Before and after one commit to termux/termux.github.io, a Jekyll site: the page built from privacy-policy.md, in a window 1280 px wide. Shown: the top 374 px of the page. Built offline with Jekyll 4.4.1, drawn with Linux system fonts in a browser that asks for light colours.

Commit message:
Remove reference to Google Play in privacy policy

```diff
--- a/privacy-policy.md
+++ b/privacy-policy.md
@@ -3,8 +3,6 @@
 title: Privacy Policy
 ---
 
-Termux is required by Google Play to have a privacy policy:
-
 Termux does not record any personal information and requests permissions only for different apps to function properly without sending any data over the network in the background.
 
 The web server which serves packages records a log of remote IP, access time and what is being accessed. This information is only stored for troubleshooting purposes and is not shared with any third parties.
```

===

Retype all of the material exactly as it stands above.

WRITTEN SOLUTION -
Before and after one commit to termux/termux.github.io, a Jekyll site: the page built from privacy-policy.md, in a window 1280 px wide. Shown: the top 374 px of the page. Built offline with Jekyll 4.4.1, drawn with Linux system fonts in a browser that asks for light colours.

Commit message:
Remove reference to Google Play in privacy policy

```diff
--- a/privacy-policy.md
+++ b/privacy-policy.md
@@ -3,8 +3,6 @@
 title: Privacy Policy
 ---
 
-Termux is required by Google Play to have a privacy policy:
-
 Termux does not record any personal information and requests permissions only for different apps to function properly without sending any data over the network in the background.
 
 The web server which serves packages records a log of remote IP, access time and what is being accessed. This information is only stored for troubleshooting purposes and is not shared with any third parties.
```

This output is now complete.